[Dataset excerpts]
########################################

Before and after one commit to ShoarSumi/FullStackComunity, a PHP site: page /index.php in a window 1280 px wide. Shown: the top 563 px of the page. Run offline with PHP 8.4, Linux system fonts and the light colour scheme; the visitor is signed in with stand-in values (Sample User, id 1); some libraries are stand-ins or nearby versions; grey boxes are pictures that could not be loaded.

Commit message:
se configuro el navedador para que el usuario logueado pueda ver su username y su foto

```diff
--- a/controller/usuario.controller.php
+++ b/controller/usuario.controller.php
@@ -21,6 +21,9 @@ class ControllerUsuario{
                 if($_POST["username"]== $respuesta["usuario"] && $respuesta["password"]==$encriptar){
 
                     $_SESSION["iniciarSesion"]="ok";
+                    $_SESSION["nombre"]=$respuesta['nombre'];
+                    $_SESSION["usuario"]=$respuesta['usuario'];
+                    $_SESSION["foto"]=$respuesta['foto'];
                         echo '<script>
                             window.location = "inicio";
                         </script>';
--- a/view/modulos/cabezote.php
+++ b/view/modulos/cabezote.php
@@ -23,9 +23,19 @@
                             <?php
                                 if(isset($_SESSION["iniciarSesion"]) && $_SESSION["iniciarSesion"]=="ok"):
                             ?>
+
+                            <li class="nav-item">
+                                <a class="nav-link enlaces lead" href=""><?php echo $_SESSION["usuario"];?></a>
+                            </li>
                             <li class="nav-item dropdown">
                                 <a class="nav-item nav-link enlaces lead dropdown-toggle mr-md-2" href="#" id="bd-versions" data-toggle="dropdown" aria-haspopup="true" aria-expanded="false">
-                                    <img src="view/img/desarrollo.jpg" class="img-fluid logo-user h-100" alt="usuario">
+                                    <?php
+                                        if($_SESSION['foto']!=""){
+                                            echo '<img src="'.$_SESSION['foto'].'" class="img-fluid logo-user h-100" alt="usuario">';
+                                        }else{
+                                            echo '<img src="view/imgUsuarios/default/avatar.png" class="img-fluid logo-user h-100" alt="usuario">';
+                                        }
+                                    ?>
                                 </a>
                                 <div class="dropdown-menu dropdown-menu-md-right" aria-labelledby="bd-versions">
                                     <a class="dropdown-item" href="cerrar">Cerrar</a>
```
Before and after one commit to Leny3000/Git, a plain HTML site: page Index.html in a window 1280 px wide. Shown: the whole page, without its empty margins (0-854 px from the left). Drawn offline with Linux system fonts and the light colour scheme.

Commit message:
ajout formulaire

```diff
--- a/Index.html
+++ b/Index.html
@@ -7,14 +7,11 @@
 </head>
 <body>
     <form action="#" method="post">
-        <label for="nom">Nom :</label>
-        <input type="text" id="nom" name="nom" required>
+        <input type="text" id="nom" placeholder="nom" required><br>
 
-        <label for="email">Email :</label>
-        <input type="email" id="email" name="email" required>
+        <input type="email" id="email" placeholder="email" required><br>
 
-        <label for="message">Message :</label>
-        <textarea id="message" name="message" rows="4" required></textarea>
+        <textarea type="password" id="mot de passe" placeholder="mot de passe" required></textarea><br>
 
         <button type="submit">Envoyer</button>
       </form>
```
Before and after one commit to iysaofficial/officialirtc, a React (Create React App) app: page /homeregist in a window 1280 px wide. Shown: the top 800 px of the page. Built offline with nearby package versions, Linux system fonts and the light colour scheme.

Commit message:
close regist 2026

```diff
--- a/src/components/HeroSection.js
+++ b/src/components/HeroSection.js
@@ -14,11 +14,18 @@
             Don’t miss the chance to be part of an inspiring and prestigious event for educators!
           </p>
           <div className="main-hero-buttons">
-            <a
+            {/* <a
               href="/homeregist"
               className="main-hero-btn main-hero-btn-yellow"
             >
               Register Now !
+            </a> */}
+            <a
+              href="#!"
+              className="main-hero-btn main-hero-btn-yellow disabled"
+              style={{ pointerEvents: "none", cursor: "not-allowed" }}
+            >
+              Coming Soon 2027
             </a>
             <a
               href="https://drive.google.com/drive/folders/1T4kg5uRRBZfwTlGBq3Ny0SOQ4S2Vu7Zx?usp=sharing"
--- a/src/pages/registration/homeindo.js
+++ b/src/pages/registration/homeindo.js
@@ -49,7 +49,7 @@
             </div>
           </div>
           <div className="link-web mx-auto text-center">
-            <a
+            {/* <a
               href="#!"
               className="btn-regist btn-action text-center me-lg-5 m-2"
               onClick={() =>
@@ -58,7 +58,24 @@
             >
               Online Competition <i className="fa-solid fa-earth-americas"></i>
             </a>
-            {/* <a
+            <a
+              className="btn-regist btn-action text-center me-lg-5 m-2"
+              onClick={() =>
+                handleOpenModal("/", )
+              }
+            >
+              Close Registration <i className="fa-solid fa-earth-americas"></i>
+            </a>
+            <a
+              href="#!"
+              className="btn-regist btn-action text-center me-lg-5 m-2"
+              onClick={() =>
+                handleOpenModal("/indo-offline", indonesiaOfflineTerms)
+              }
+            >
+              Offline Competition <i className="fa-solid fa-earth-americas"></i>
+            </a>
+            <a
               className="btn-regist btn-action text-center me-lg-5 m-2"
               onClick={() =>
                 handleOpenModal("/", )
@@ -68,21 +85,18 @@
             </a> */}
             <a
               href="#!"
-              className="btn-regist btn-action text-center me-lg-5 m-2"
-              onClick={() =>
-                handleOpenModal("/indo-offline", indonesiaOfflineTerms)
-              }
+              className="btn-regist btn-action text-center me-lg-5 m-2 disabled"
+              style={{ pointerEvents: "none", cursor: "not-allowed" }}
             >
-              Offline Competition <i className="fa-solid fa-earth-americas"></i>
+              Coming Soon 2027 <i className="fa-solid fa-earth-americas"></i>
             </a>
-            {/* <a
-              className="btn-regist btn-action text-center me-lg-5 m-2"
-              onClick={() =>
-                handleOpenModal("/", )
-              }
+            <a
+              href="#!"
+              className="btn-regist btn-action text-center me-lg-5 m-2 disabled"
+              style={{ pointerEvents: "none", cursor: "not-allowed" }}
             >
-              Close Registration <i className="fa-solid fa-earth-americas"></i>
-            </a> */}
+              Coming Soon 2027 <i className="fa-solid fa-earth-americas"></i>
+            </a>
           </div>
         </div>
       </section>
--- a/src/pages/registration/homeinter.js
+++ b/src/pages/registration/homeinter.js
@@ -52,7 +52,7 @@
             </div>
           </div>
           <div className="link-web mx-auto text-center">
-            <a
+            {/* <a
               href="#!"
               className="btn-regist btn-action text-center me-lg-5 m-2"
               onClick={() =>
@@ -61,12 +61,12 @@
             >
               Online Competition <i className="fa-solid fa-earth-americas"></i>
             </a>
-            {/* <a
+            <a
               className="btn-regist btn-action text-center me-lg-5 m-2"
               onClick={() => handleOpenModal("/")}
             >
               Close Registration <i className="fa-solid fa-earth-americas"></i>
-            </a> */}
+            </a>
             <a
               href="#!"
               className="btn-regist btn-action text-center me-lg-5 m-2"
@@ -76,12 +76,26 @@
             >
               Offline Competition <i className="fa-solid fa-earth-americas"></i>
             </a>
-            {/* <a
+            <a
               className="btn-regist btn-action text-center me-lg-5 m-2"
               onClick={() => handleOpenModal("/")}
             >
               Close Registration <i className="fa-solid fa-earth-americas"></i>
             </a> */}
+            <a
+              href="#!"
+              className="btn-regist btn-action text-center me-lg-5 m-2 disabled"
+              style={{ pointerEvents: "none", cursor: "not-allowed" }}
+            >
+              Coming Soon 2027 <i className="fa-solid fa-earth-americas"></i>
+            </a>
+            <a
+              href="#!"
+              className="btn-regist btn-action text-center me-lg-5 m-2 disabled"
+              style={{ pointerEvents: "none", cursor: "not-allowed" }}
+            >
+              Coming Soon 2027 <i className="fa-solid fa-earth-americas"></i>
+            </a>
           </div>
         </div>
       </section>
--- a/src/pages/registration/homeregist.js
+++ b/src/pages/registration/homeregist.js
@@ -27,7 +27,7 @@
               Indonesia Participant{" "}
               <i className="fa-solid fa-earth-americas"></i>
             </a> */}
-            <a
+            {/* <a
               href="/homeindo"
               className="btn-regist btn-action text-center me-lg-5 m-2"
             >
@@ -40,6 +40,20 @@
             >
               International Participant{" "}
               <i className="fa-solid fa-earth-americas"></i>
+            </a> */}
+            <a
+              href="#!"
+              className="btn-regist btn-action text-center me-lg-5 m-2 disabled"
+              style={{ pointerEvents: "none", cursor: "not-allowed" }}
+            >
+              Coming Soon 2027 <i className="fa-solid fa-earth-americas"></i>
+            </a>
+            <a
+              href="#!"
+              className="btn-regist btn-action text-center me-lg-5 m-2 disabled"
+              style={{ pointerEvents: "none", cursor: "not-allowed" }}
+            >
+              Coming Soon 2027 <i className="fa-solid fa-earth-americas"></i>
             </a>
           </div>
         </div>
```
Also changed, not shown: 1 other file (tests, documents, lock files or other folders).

########################################

» Description of the task:
Track down all lines above with the string "handleOpenModal" and copy them.

» Exercise output:
+                handleOpenModal("/", )
+                handleOpenModal("/indo-offline", indonesiaOfflineTerms)
                 handleOpenModal("/", )
-                handleOpenModal("/indo-offline", indonesiaOfflineTerms)
-                handleOpenModal("/", )
               onClick={() => handleOpenModal("/")}
               onClick={() => handleOpenModal("/")}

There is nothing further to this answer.